Newly-found letters of Nikos Kazantzakis, perhaps Greece’s greatest novelist, have brought out some of his thoughts about his most renowned work, Zorba the Greek, which became an equally acclaimed film and the epitome of the the Greek soul to its admirers.
He had settled in Antibes, Côte d’Azur, while he had already got international recognition as a writer. He stayed there until 1957, a profoundly creative period for him as he started writing more new novels and theatrical pieces and dedicated them to translation.
At the same time he began corresponding with his friends in Greece, among them Yiannis Delivasilis, the first conductor of the Philharmonic Orchestra of the Municipality of Sitia and one of his favorite and closest friends. The conductor’s granddaughter Katerina Nikoloudi found some of their letters, while researching his record.
“These are the only pieces of correspondence I have found. I found them randomly in my grandfather’s books. Only a few things from his library have been found, since after his death it was looted,” she said.

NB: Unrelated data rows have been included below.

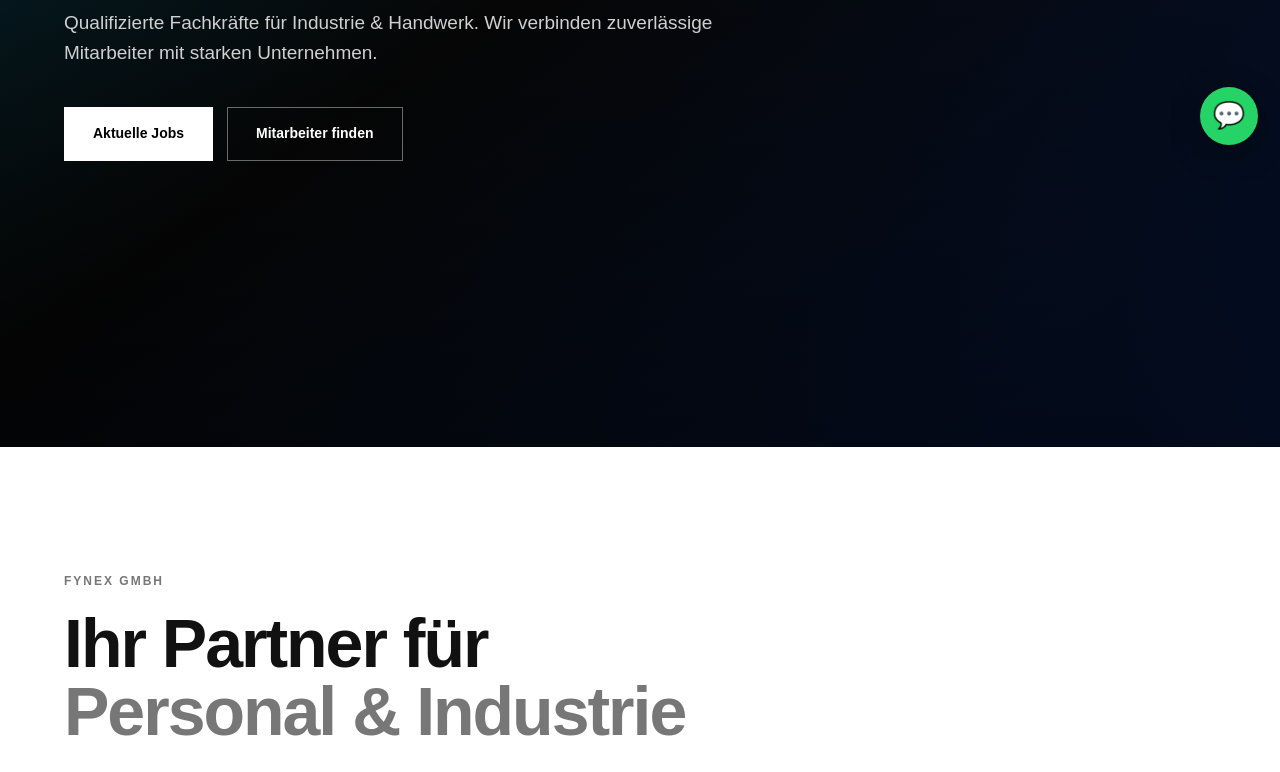
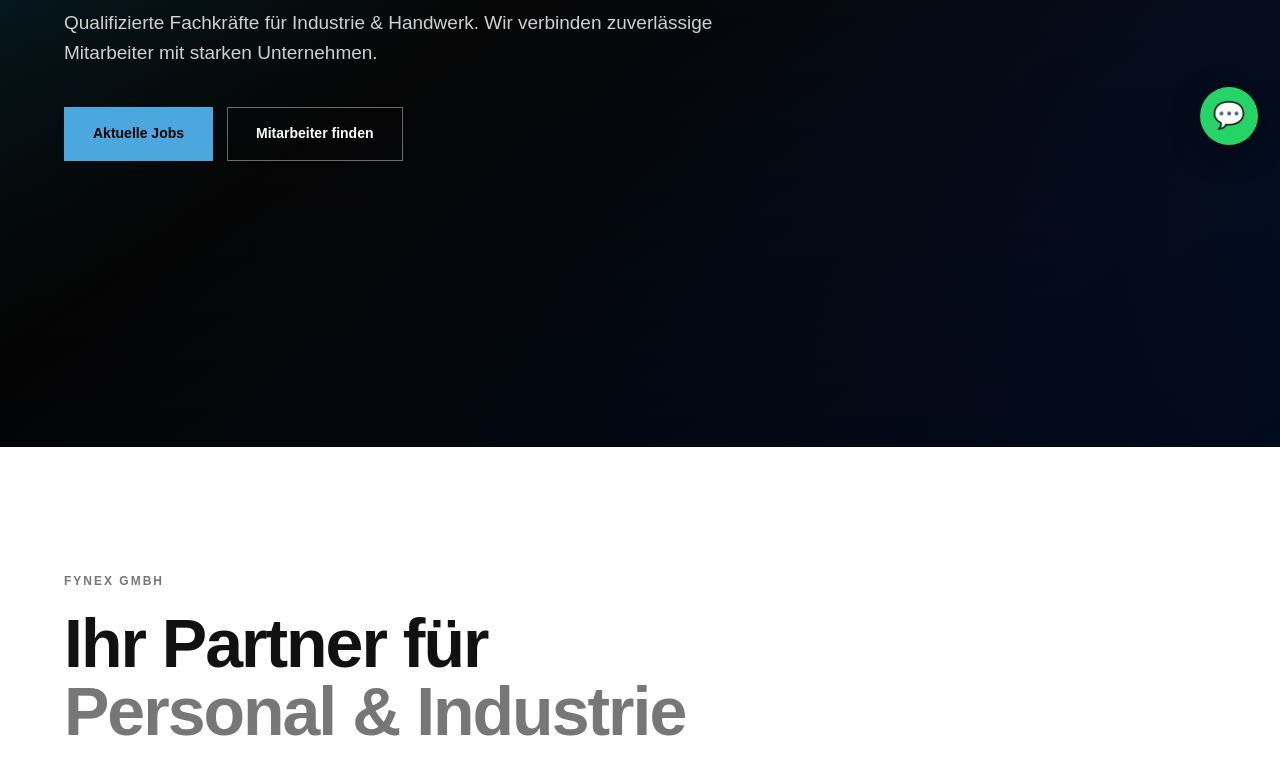
Before and after one commit to MihaiIonutAlexandru/FYNEX, a plain HTML site: page index.html in a window 1280 px wide. Shown: the part 633-1405 px from the top of the page. Drawn offline with Linux system fonts and the light colour scheme.

Commit message:
blue color button

```diff
--- a/style.css
+++ b/style.css
@@ -219,12 +219,12 @@ h2 span {
 }
 
 .btn-primary {
-  background: #ffffff;
+  background: #4aa8df;
   color: #000000;
 }
 
 .btn-primary:hover {
-  background: #d8d8d8;
+  background: #258dcc;
   transform: translateY(-2px);
 }
 
```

Even these samples of his correspondence are important as they revealed much of his creative thinking. For example, Nikoloudi found a letter dated “Paris 05/02/1953” in which Kazantzakis refers to his work on Zorba and what he thought it meant for Crete, which was elevated into the spotlight through the book and again in the film that starred Anthony Quinn as one of the greatest screen characters ever. Kazantzakis and Nikoloudi met on Crete and developed a deep friendship and mutual appreciation.